● **Problem requirements**
The data should be duplicated exactly, with every word kept as it is.

● **Supplied data**
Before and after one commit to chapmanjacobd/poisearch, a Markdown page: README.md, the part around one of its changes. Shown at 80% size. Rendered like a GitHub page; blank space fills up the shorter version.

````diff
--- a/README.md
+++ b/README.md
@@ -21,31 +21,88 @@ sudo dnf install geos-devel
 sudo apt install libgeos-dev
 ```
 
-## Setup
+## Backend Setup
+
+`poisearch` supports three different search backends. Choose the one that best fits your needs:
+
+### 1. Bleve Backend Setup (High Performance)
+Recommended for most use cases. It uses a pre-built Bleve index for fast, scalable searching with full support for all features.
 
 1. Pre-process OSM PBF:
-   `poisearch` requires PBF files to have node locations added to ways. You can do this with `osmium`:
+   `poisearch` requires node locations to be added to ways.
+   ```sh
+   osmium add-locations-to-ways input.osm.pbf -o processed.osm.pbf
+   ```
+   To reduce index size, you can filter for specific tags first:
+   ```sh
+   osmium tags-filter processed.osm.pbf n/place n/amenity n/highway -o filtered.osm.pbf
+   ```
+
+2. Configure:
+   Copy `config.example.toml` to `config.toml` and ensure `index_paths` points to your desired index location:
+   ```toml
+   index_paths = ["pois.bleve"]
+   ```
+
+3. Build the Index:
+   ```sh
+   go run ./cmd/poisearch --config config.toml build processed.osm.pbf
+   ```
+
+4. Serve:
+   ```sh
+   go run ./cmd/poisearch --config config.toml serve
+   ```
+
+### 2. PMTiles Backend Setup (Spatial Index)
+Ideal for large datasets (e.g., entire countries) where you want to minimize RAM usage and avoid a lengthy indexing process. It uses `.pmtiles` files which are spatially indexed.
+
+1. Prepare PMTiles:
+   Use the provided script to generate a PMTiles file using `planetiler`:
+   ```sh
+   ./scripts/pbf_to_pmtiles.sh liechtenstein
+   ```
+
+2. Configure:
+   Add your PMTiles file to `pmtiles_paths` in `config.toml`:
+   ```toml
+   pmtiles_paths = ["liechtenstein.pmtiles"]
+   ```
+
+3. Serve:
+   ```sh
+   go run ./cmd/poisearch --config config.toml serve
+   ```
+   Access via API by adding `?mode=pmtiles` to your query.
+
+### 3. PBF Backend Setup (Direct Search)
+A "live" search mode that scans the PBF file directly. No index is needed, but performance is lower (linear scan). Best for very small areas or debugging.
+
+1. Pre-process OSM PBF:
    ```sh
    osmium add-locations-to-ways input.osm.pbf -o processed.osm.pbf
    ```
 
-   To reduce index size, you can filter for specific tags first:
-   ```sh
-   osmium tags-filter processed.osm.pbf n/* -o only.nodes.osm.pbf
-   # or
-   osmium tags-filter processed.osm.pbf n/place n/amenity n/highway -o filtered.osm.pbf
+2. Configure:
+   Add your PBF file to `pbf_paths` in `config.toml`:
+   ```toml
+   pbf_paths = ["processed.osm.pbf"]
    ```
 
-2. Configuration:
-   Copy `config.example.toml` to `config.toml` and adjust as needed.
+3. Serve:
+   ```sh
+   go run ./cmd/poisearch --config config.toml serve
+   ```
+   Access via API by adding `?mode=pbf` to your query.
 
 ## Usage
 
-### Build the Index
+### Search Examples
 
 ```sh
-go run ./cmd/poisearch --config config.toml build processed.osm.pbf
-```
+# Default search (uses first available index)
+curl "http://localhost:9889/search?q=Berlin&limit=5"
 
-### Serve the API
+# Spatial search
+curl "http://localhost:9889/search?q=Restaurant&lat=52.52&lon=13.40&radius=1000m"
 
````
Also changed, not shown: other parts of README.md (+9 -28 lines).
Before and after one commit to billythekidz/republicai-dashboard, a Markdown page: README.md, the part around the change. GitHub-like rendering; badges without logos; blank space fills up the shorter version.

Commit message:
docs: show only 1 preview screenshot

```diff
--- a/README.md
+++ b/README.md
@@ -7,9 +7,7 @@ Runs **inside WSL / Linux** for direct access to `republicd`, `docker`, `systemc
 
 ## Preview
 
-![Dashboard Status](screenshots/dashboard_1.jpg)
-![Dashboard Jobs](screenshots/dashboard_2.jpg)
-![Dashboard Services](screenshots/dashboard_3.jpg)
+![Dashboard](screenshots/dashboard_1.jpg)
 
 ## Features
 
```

● **Answer to this problem**
Before and after one commit to chapmanjacobd/poisearch, a Markdown page: README.md, the part around one of its changes. Shown at 80% size. Rendered like a GitHub page; blank space fills up the shorter version.

````diff
--- a/README.md
+++ b/README.md
@@ -21,31 +21,88 @@ sudo dnf install geos-devel
 sudo apt install libgeos-dev
 ```
 
-## Setup
+## Backend Setup
+
+`poisearch` supports three different search backends. Choose the one that best fits your needs:
+
+### 1. Bleve Backend Setup (High Performance)
+Recommended for most use cases. It uses a pre-built Bleve index for fast, scalable searching with full support for all features.
 
 1. Pre-process OSM PBF:
-   `poisearch` requires PBF files to have node locations added to ways. You can do this with `osmium`:
+   `poisearch` requires node locations to be added to ways.
+   ```sh
+   osmium add-locations-to-ways input.osm.pbf -o processed.osm.pbf
+   ```
+   To reduce index size, you can filter for specific tags first:
+   ```sh
+   osmium tags-filter processed.osm.pbf n/place n/amenity n/highway -o filtered.osm.pbf
+   ```
+
+2. Configure:
+   Copy `config.example.toml` to `config.toml` and ensure `index_paths` points to your desired index location:
+   ```toml
+   index_paths = ["pois.bleve"]
+   ```
+
+3. Build the Index:
+   ```sh
+   go run ./cmd/poisearch --config config.toml build processed.osm.pbf
+   ```
+
+4. Serve:
+   ```sh
+   go run ./cmd/poisearch --config config.toml serve
+   ```
+
+### 2. PMTiles Backend Setup (Spatial Index)
+Ideal for large datasets (e.g., entire countries) where you want to minimize RAM usage and avoid a lengthy indexing process. It uses `.pmtiles` files which are spatially indexed.
+
+1. Prepare PMTiles:
+   Use the provided script to generate a PMTiles file using `planetiler`:
+   ```sh
+   ./scripts/pbf_to_pmtiles.sh liechtenstein
+   ```
+
+2. Configure:
+   Add your PMTiles file to `pmtiles_paths` in `config.toml`:
+   ```toml
+   pmtiles_paths = ["liechtenstein.pmtiles"]
+   ```
+
+3. Serve:
+   ```sh
+   go run ./cmd/poisearch --config config.toml serve
+   ```
+   Access via API by adding `?mode=pmtiles` to your query.
+
+### 3. PBF Backend Setup (Direct Search)
+A "live" search mode that scans the PBF file directly. No index is needed, but performance is lower (linear scan). Best for very small areas or debugging.
+
+1. Pre-process OSM PBF:
    ```sh
    osmium add-locations-to-ways input.osm.pbf -o processed.osm.pbf
    ```
 
-   To reduce index size, you can filter for specific tags first:
-   ```sh
-   osmium tags-filter processed.osm.pbf n/* -o only.nodes.osm.pbf
-   # or
-   osmium tags-filter processed.osm.pbf n/place n/amenity n/highway -o filtered.osm.pbf
+2. Configure:
+   Add your PBF file to `pbf_paths` in `config.toml`:
+   ```toml
+   pbf_paths = ["processed.osm.pbf"]
    ```
 
-2. Configuration:
-   Copy `config.example.toml` to `config.toml` and adjust as needed.
+3. Serve:
+   ```sh
+   go run ./cmd/poisearch --config config.toml serve
+   ```
+   Access via API by adding `?mode=pbf` to your query.
 
 ## Usage
 
-### Build the Index
+### Search Examples
 
 ```sh
-go run ./cmd/poisearch --config config.toml build processed.osm.pbf
-```
+# Default search (uses first available index)
+curl "http://localhost:9889/search?q=Berlin&limit=5"
 
-### Serve the API
+# Spatial search
+curl "http://localhost:9889/search?q=Restaurant&lat=52.52&lon=13.40&radius=1000m"
 
````
Also changed, not shown: other parts of README.md (+9 -28 lines).
Before and after one commit to billythekidz/republicai-dashboard, a Markdown page: README.md, the part around the change. GitHub-like rendering; badges without logos; blank space fills up the shorter version.

Commit message:
docs: show only 1 preview screenshot

```diff
--- a/README.md
+++ b/README.md
@@ -7,9 +7,7 @@ Runs **inside WSL / Linux** for direct access to `republicd`, `docker`, `systemc
 
 ## Preview
 
-![Dashboard Status](screenshots/dashboard_1.jpg)
-![Dashboard Jobs](screenshots/dashboard_2.jpg)
-![Dashboard Services](screenshots/dashboard_3.jpg)
+![Dashboard](screenshots/dashboard_1.jpg)
 
 ## Features
 
```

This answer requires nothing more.